Effective policy on the use of psychotropic medication involves extensive consultation within the state, collaboration between various entities and agencies at the state level including child welfare, and effective training for key monitors and partners from judges, caseworkers, foster parents to health providers.

The panel presentations included opening comments from Loretta Goodwin, AYPF, Laurel K Leslie, American Board of Pediatrics, Thomas Mackie, Rutgers School of Public Health, Christopher Bellonci, Tuffs University School of Medicine, and Deborah Lancaster, New Jersey Department of Children and Families.

The briefing was framed around for specific questions of, Is there evidence that we should be concerned about children in foster care and the use of psychotropic medication; What evidence is available or lacking to inform state oversight of psychotropic medication use; How are states responded using local evidence to measure medication use; and What has been one state’s experience?

Research indicates that rates of emotional or behavioral disorders are more common in foster care than within the larger community ranging from 50 to 80 percent of foster children compared to one to 25 percent in the general population. Additional research indicates that 20 percent of foster care placement changes are related to behavior problems and that youth with externalizing problems are twice as likely to remain in foster care 18 months after entry.

A closer look at Medicaid enrollment as well as a comparison between children in the TANF, SSI and foster care populations showed that within TANF 26 percent of children were taking two or more psychotropic medications (one percent 4 or more), within the SSI/Disability population 46 percent of children were receiving 2 or more medications (four percent 4 or more) and within the foster care population 40 percent were receiving 2 or more medications (four percent 4 or more).

In regard to state actions being taken the briefing highlighted recent research at the federal level including studies by the GAO but greater detail was offered through the Tufts Research Team. That data included research from 2009-10 and more recently 2011-14. In the 2009-10 research they looked at state variations in terms of psychotropic medication review. Research indicated the 53% of states were using both perspective reviews of psychotropic medication use and as well as concurrent review of psychotropic medication in some form. Research indicates that 20 percent of monitoring mechanisms did not routinely have a licensed health professional providing review of safety concerns for psychotropic medication use.

States have a variety of approaches in regard to policy. In one area, informed consent for children in foster care, the adult designated may include biological parents, caseworkers, child welfare administrators, child welfare units with mental health expertise, the judicial system and/or the youth him/herself.
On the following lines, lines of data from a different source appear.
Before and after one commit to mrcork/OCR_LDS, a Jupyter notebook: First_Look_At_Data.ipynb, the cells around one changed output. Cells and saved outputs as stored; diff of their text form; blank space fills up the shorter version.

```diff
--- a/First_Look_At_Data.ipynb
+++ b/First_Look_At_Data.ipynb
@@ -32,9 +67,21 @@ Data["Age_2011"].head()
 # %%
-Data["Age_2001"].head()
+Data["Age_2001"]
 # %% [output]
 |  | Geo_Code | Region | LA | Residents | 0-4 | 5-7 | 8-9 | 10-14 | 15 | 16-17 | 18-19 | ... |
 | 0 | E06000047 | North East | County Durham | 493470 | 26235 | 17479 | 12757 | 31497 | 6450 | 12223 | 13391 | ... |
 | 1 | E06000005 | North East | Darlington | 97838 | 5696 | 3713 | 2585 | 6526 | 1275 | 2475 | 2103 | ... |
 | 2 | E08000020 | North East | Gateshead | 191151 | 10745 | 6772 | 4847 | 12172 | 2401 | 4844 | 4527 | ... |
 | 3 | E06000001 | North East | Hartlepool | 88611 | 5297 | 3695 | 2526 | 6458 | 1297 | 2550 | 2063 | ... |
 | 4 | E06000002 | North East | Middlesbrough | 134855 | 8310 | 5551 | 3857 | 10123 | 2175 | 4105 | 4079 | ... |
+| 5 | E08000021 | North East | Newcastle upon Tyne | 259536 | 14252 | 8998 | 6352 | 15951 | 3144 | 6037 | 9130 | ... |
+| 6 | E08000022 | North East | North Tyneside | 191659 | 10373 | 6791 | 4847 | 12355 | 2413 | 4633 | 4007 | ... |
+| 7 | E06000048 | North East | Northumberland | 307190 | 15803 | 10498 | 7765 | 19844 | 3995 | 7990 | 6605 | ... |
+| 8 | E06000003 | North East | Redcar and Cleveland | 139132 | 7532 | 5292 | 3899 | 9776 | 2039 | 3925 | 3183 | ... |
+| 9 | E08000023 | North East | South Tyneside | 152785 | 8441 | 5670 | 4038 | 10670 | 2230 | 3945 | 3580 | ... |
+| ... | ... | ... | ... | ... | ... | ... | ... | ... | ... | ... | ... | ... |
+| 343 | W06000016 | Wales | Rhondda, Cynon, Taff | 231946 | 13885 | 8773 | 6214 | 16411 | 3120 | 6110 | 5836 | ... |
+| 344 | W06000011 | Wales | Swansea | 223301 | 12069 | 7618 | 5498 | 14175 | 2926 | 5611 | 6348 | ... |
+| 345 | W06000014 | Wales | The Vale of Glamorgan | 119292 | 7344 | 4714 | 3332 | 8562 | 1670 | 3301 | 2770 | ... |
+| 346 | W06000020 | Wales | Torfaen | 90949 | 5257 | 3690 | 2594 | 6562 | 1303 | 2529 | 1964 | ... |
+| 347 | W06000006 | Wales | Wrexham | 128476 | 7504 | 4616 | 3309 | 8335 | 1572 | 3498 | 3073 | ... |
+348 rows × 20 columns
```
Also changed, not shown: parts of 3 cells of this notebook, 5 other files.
There were challenges in many of these approaches, such as lack of expertise by judges, parents being an official designee but in reality defaulting to other adults to foster parents having conflicting feelings about such a role.

In regard to the third question how are state using local evidence collaboratively, the panel focused on six states: Illinois, New Jersey, New York, Oregon, Rhode Island and Vermont. Key issues to address included policies around informed consent procedures, how to generate real-time medication utilization data, how to develop red flags on use based on age, dosage, diagnosis, class of medicine and addressing co-pharmacy and polypharmacy use, and how to develop oversight and monitoring that address their unique jurisdiction and practice concerns.

The briefing concluded with a closer look at one state, New Jersey. The state has set up medication policy based on the American Academy of Child and Adolescent Psychiatry (AACAP) the American Academy of Pediatrics (AAP) and the Child Welfare League of America (CWLA) guidelines. The state also included a review of other states, used an internal work group, and drafted a policy that was consistent with their department values. Key components of New Jersey policy included: psychiatric evaluation, authorized prescribers, treatment plans, informed consent, medication guidelines, safety moderate monitoring guidelines, and prescribing parameters.

All children in foster care are enrolled in the state Medicaid program with the state having a system of care. New Jersey has 47 child health units. These units include a nurse who can provide oversight with every child having a nurse who can provide oversight in terms of their medication and practice health practices. The child health units are tasked with developing a health care plan specific of the child’s health needs, and coordinates healthcare services including access to healthcare in a timely follow-up manner. In cases where there are additional questions or concerns the policy allows for the state to have consultations with the Department of Children and Families-Child Adolescent Psychiatrists

In both the New Jersey model as well as other information presented, it was clear that proper oversight required just monitoring or tracking numbers. It requires an extensive amount of consultation, collaboration across agencies and various partners, and training for key players including judges, caseworkers, foster parents and parents and that such actions will have to crafted according to state and local characteristics.